Pick out each line of the records in which the word "space" appears.

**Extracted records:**
▶
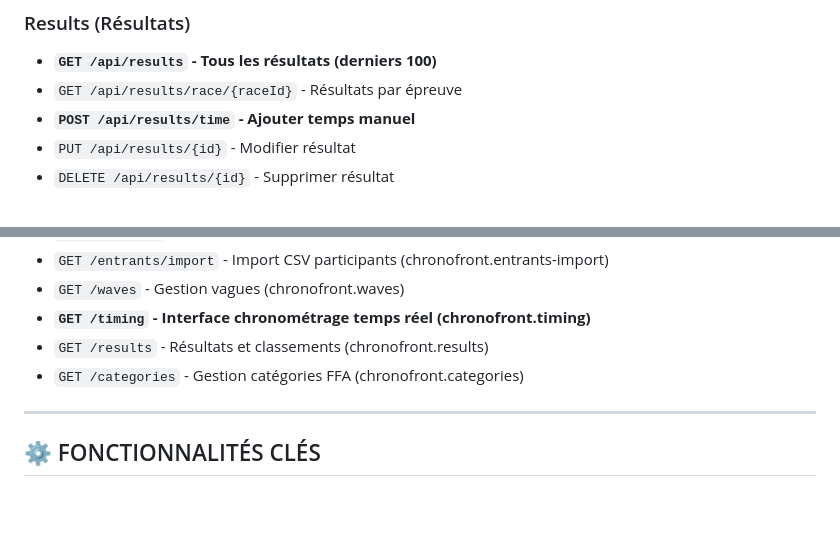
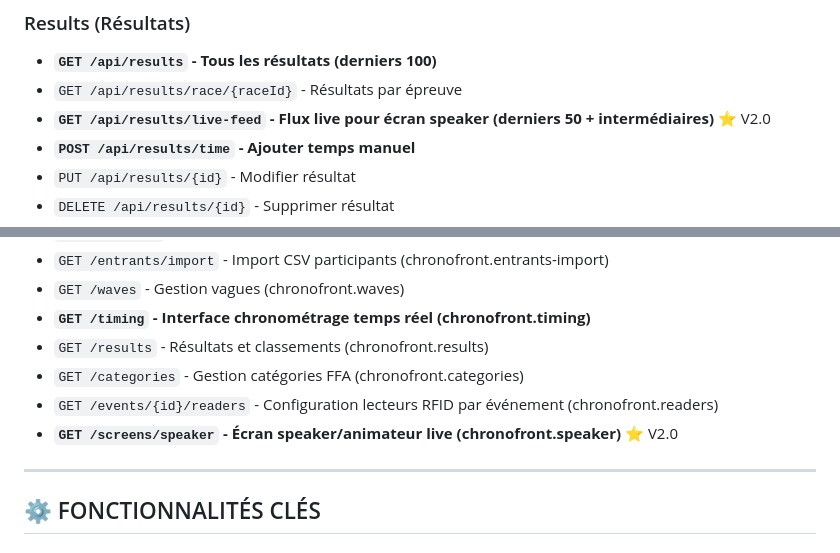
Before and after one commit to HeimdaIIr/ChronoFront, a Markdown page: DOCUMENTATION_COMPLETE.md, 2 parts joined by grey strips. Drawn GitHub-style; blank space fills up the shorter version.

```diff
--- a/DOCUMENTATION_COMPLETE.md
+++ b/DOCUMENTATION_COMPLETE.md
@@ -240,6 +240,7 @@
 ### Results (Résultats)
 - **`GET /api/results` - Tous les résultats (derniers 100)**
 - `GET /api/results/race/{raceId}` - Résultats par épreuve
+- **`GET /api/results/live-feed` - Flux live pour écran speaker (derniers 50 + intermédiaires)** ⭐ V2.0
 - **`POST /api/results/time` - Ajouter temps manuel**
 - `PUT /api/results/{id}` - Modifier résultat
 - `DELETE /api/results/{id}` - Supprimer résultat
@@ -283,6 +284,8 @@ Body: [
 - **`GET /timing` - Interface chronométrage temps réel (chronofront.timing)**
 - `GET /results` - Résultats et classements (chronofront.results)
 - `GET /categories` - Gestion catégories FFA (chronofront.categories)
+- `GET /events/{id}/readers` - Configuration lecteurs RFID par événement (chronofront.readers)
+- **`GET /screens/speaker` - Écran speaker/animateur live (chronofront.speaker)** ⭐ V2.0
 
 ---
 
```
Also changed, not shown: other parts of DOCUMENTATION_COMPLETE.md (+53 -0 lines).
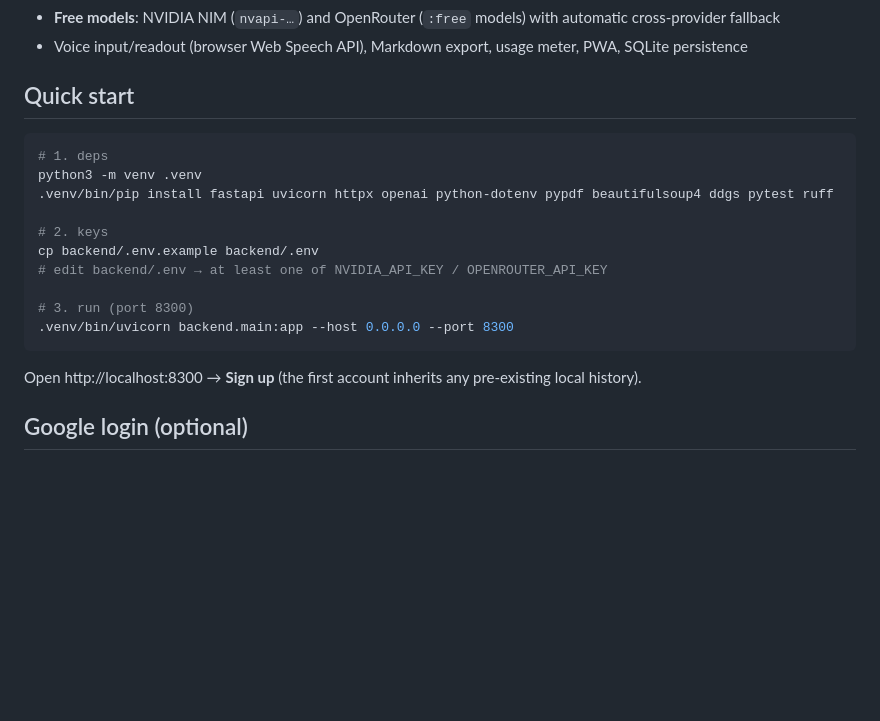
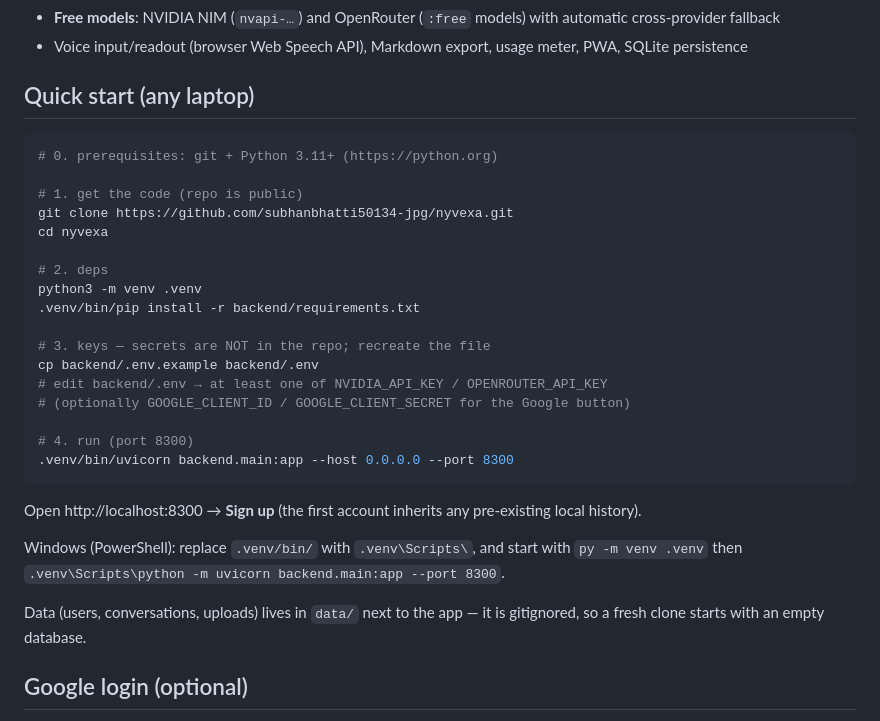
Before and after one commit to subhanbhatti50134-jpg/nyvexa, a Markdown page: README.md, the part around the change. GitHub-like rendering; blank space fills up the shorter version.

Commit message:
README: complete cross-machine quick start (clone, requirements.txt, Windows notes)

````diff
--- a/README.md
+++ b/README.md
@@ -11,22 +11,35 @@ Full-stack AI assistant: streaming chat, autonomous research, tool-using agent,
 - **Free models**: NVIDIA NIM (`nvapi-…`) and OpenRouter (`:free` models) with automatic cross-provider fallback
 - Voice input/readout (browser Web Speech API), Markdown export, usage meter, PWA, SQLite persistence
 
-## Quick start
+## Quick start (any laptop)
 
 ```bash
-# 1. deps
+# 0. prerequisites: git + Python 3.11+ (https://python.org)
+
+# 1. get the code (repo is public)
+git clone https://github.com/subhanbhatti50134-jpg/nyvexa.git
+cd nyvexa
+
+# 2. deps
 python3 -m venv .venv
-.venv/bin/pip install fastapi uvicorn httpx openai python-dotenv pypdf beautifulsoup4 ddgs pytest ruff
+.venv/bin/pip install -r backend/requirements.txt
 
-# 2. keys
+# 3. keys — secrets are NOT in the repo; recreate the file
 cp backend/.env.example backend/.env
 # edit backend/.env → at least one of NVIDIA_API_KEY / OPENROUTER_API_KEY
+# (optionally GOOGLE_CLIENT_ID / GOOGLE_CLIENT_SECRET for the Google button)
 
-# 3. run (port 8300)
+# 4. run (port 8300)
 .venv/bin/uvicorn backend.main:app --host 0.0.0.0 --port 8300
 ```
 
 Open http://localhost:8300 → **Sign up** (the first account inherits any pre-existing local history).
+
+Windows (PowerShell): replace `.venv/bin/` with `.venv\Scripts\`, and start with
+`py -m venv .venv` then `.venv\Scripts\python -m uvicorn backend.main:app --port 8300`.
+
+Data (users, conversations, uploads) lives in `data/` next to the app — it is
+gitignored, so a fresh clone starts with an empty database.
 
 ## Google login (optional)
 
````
◀
**Answer below:**
Before and after one commit to HeimdaIIr/ChronoFront, a Markdown page: DOCUMENTATION_COMPLETE.md, 2 parts joined by grey strips. Drawn GitHub-style; blank space fills up the shorter version.
Before and after one commit to subhanbhatti50134-jpg/nyvexa, a Markdown page: README.md, the part around the change. GitHub-like rendering; blank space fills up the shorter version.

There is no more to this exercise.